Scan the lines below and report each one containing "Emacs" by copying it.

[SOURCE INFORMATION — start]

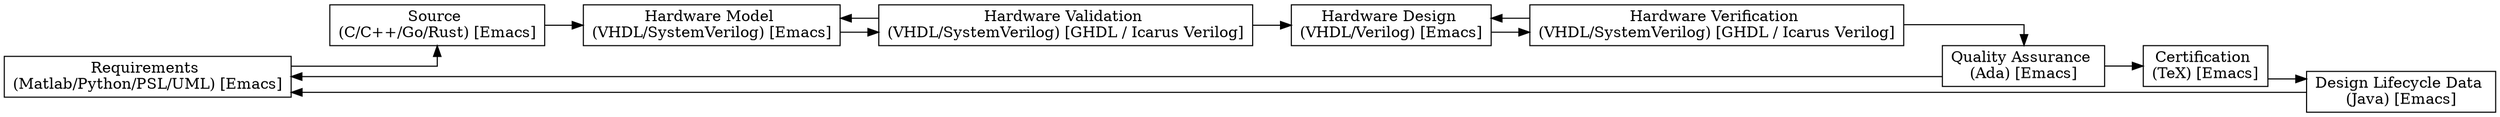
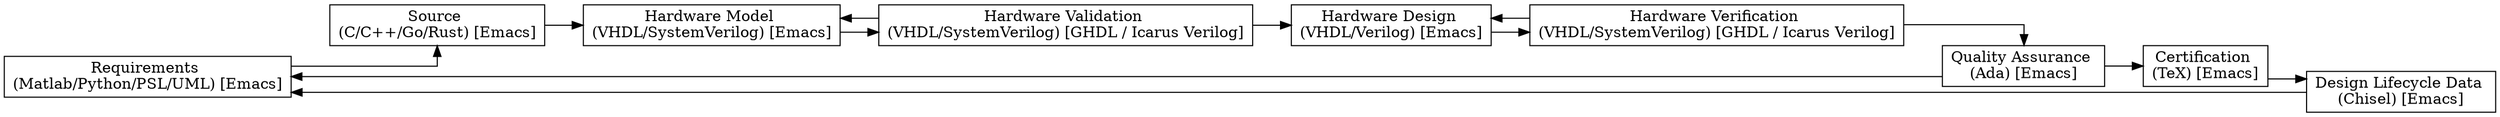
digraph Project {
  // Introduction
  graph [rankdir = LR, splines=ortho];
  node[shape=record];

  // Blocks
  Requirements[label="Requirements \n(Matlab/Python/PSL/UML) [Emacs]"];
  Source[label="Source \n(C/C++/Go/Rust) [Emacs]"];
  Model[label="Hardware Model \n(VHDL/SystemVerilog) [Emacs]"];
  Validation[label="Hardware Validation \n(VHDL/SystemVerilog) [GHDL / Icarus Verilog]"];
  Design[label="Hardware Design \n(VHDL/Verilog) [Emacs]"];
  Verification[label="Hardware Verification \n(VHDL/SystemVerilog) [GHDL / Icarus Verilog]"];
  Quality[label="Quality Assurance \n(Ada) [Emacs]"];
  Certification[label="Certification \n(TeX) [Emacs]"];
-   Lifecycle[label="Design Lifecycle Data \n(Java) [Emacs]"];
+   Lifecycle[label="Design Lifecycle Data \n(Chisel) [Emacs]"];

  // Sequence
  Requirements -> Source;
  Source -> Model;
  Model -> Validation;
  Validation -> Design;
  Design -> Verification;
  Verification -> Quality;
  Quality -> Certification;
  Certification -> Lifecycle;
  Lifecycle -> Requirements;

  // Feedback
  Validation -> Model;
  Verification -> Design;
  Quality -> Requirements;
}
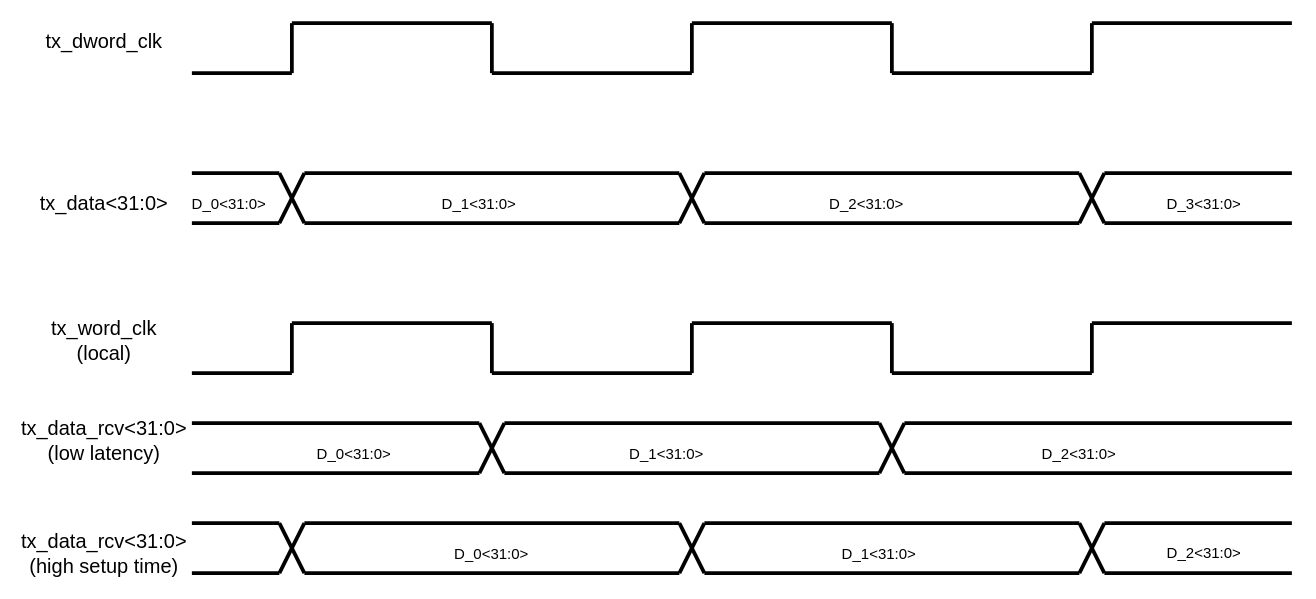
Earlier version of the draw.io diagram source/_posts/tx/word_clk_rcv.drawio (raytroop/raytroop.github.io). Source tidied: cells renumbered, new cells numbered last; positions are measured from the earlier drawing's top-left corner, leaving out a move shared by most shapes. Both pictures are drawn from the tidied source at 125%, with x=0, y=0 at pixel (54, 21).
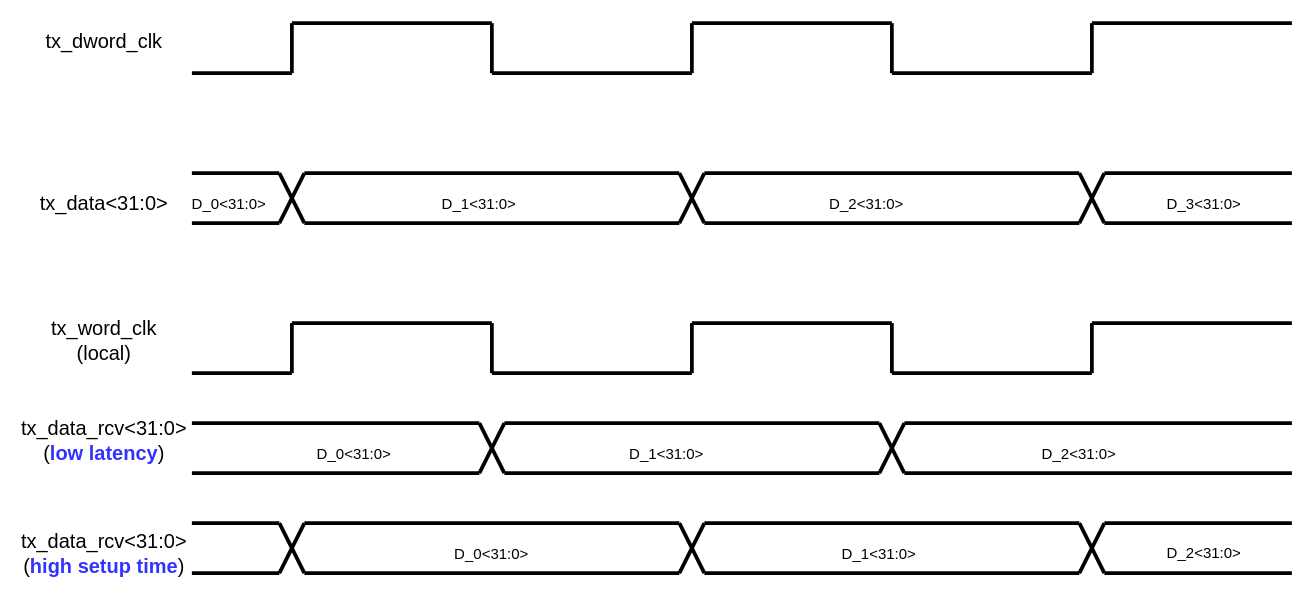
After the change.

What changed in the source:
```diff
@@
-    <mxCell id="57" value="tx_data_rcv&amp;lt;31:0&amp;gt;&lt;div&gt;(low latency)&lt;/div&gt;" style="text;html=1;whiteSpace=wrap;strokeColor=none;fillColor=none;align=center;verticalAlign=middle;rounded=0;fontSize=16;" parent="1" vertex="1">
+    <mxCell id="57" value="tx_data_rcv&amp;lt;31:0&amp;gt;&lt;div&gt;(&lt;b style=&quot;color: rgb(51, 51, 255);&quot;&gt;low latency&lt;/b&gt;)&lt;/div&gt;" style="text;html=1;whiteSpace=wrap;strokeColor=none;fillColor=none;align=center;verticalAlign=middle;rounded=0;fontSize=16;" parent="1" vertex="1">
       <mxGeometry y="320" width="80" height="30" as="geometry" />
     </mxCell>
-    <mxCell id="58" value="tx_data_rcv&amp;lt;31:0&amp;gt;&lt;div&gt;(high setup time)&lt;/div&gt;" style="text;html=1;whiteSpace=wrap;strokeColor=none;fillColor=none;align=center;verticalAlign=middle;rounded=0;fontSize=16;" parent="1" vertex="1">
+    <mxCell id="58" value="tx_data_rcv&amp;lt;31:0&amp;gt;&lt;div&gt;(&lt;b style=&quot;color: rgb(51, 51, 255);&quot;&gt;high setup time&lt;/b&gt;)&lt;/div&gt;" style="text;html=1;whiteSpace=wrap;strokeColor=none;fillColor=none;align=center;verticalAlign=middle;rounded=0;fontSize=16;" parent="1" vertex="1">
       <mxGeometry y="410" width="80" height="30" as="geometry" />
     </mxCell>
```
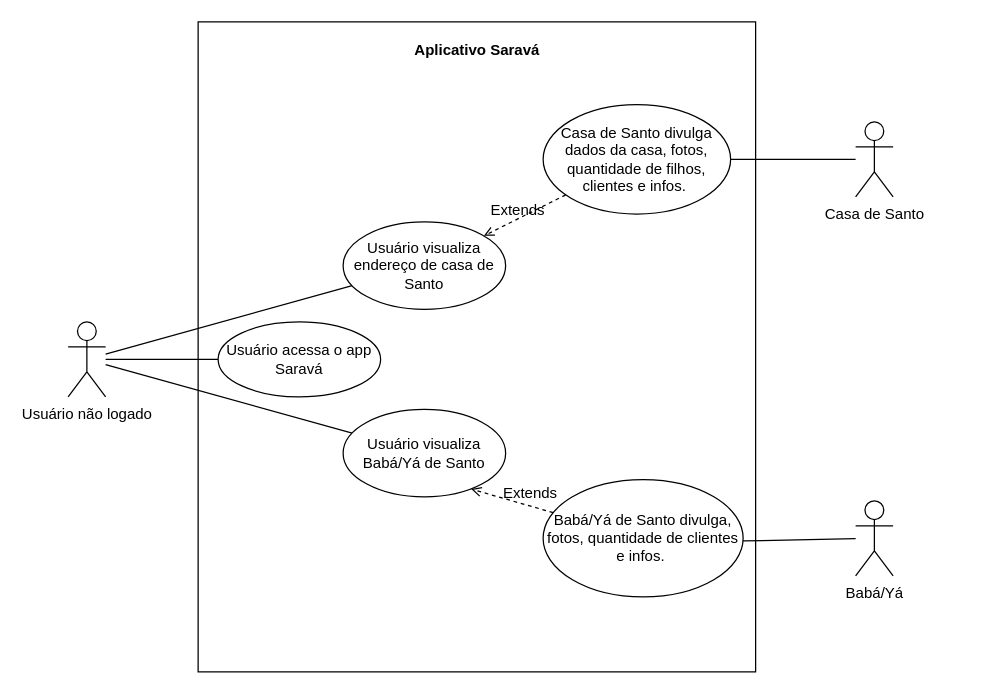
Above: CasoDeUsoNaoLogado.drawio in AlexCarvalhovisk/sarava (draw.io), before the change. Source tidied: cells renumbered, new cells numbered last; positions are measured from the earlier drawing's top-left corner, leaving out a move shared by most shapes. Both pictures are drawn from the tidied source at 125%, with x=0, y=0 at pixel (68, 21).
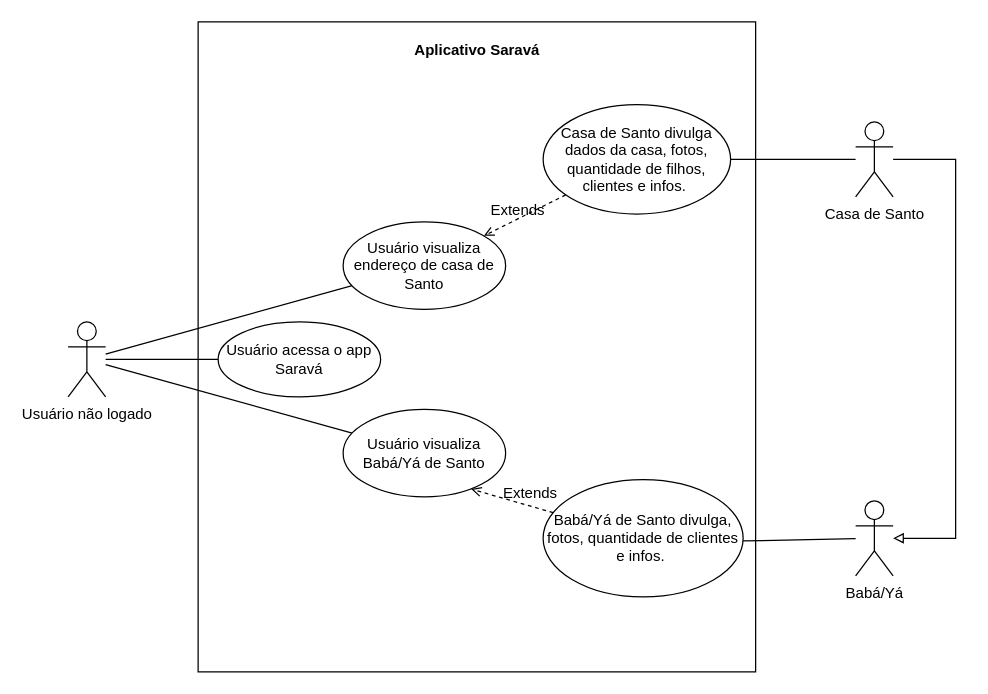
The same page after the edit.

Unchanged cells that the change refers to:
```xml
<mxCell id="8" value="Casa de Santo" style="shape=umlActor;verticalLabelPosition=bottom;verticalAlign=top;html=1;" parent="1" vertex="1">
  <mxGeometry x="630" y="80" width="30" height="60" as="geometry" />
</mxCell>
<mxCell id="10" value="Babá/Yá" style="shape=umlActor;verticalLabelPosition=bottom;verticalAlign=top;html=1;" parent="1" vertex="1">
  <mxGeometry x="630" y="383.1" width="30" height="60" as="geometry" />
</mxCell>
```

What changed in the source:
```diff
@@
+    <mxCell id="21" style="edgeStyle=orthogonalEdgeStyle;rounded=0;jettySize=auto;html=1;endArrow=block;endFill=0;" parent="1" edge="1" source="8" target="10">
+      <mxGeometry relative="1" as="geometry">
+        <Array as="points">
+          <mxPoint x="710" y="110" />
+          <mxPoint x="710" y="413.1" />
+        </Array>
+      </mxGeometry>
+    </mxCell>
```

[SOURCE INFORMATION — finish]

**RESPONSE BELOW:**
  Requirements[label="Requirements \n(Matlab/Python/PSL/UML) [Emacs]"];
  Source[label="Source \n(C/C++/Go/Rust) [Emacs]"];
  Model[label="Hardware Model \n(VHDL/SystemVerilog) [Emacs]"];
  Design[label="Hardware Design \n(VHDL/Verilog) [Emacs]"];
  Quality[label="Quality Assurance \n(Ada) [Emacs]"];
  Certification[label="Certification \n(TeX) [Emacs]"];
-   Lifecycle[label="Design Lifecycle Data \n(Java) [Emacs]"];
+   Lifecycle[label="Design Lifecycle Data \n(Chisel) [Emacs]"];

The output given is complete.